Where did these ideas come from?
To call Latenite weird or bizarre would be to say that which has been said too often. This characterization of absurdity (accurate though it may be) is to focus on product rather than process, style rather than philosophy.
Collazo characterizes the work his group does as “experimental comedy.” It’s a vague phrase, and one that is thrown around too loosely, too often. Collazo provides a more concrete definition—he sees Latenite as experimental in terms of its defiance of convention.
Describing what drew him to Latenite in his first year, he says, “I liked how they took a lot of risks involved. These risks were very much risks of humor, risks of acting, risks of storytelling. Having shows that don’t make any sense whatsoever but being able to say that, OK, we’re going to be a group that produces the stuff that might not be able to get produced elsewhere,” Collazo says.
Latenite’s absurdity is rooted in its novelty. “That’s something that we’ve always kept at the core of the group: this want to try new things.”
Collazo, though, makes sure to not over-intellectualize the group’s work. “I could give you an answer of like, ‘Oh, we like it because it advances the genre.’ But I think a lot of people who do Latenite think that it’s just fun to do, it’s just fun to take these sort of procedural risks and see what happens.”
It’s a liberating view. “If an experiment we try doesn’t work or doesn’t get laughs, so it’s sort of like it’s fine. It’s fine in the moment that we made the attempt, we took the risk,” Collazo says.
And yet, this inherent curiosity that appears to drive the theater-making of Latenite manifests in a proud defiance of conventions of style. Comedy challenges institutions and conventions and for Latenite, the comedic form is no exception.
We end where we began: on campus
If Jerry Seinfeld is to be believed, college students today sit on the verge of rejecting comedy—at least, as he knows it—in its entirety. Although having stirred and started conversation, this looming calamity doesn’t seem to have stopped comedy here. Columbia students keep being funny.
And the humor made here is inherently just that: the humor of now. It reflects the college it was made in, the conversations occurring here—seriously, where is The Line?—and the art form as it’s understood by its next generation.
Collazo endeavors to capture what Columbia students as a whole find funny.
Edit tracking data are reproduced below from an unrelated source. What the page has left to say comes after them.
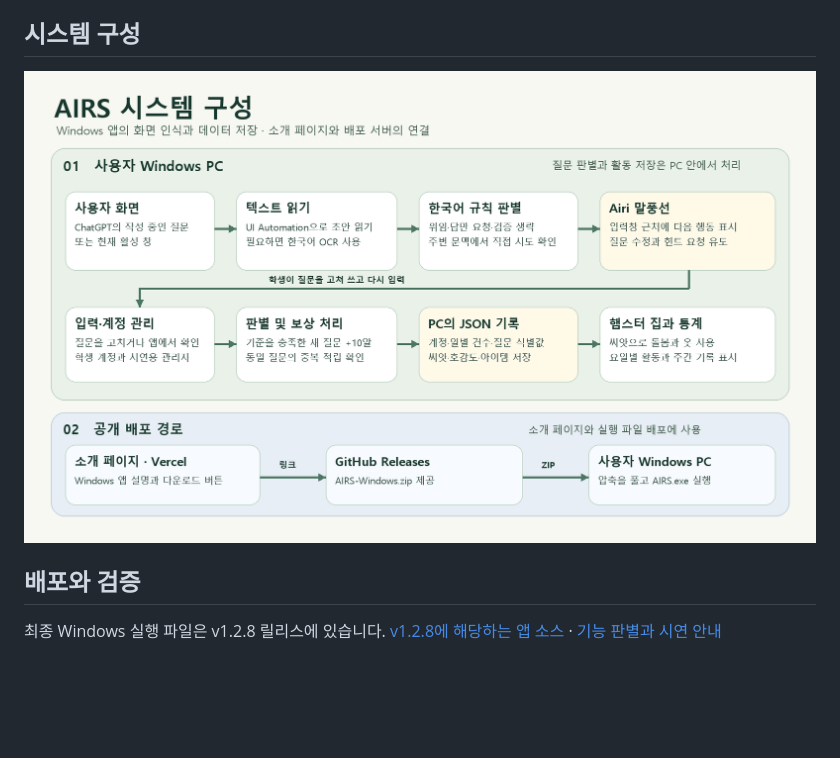
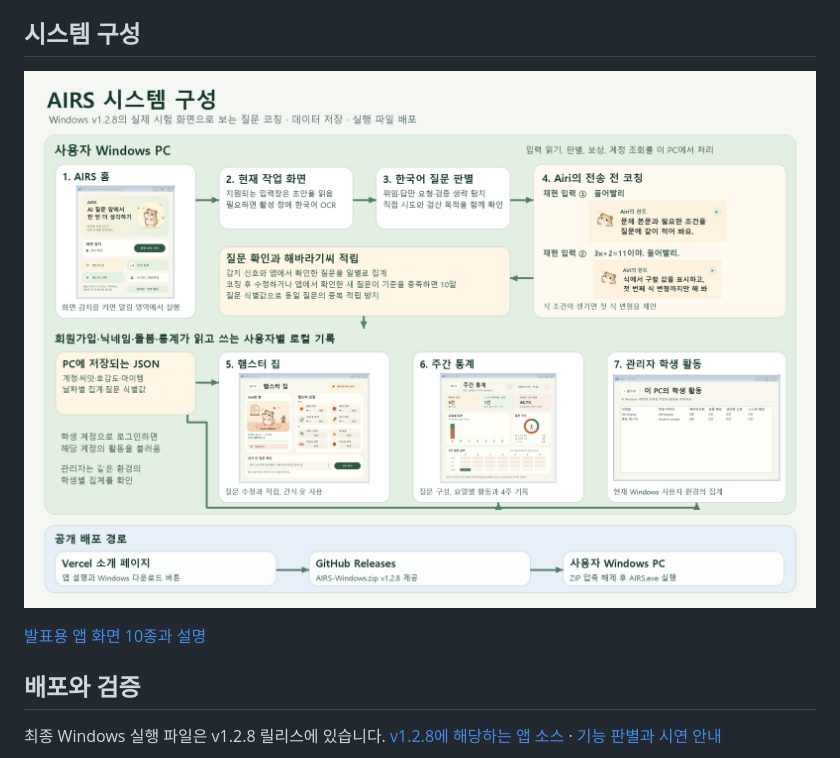
Before and after one commit to jeong1-j/AIRS, a Markdown page: README.md, the part around one of its changes. GitHub-like rendering; pictures changed too: docs/architecture-screen-flow.png (added); blank space fills up the shorter version.

Commit message:
Show the AIRS data flow with Windows app captures

```diff
--- a/README.md
+++ b/README.md
@@ -35,7 +35,9 @@ powershell.exe -NoProfile -File .\source\build.ps1 -DesktopOnly
 
 ## 시스템 구성
 
-![AIRS Windows 앱의 입력, 판별, 화면 표시, 데이터 저장과 공개 배포 경로](site/assets/architecture.png)
+![AIRS Windows 앱의 입력, 판별, 화면 표시, 데이터 저장과 공개 배포 경로](docs/architecture-screen-flow.png)
+
+[발표용 앱 화면 10종과 설명](docs/screen-guide.png)
 
 ## 배포와 검증
 
```
Also changed, not shown: other parts of README.md (+1 -1 lines), docs/screen-guide.png (added).
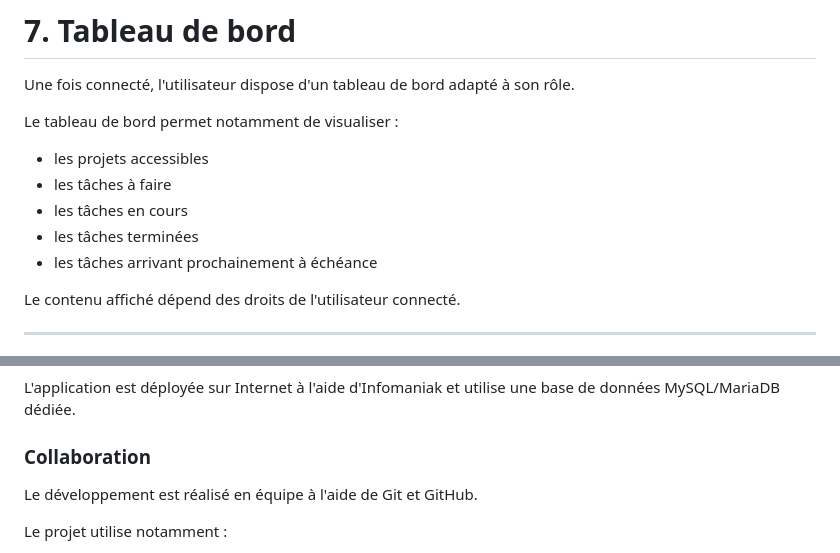
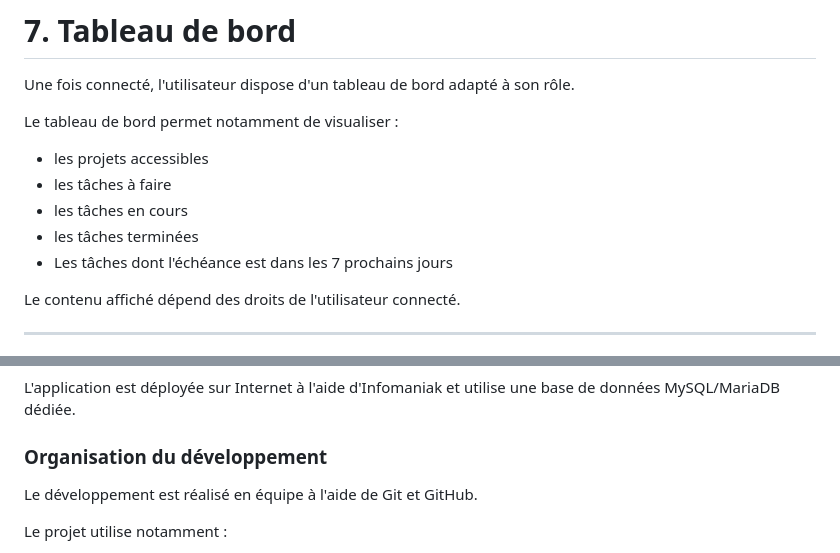
Before and after one commit to krmsln/progserv2-projetlibre_tess_kerem, a Markdown page: cahier-des-charges/README.md, 2 parts joined by grey strips. Drawn GitHub-style.

```diff
--- a/cahier-des-charges/README.md
+++ b/cahier-des-charges/README.md
@@ -176,7 +170,7 @@ Le tableau de bord permet notamment de visualiser :
 - les tâches à faire
 - les tâches en cours
 - les tâches terminées
-- les tâches arrivant prochainement à échéance
+- Les tâches dont l'échéance est dans les 7 prochains jours
 
 Le contenu affiché dépend des droits de l'utilisateur connecté.
 
@@ -342,7 +336,7 @@ Les informations de connexion à la base de données sont stockées dans un fich
 
 L'application est déployée sur Internet à l'aide d'Infomaniak et utilise une base de données MySQL/MariaDB dédiée.
 
-### Collaboration
+### Organisation du développement
 
 Le développement est réalisé en équipe à l'aide de Git et GitHub.
 
```
Also changed, not shown: other parts of cahier-des-charges/README.md (+3 -9 lines).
“We appreciate it when student writers, comedians, artists, even activists, point out things that are making our lives difficult, or seem absurd to us—point them out in ways that are not only sort of cathartic … but also in ways that are actually productive,” Callazo says.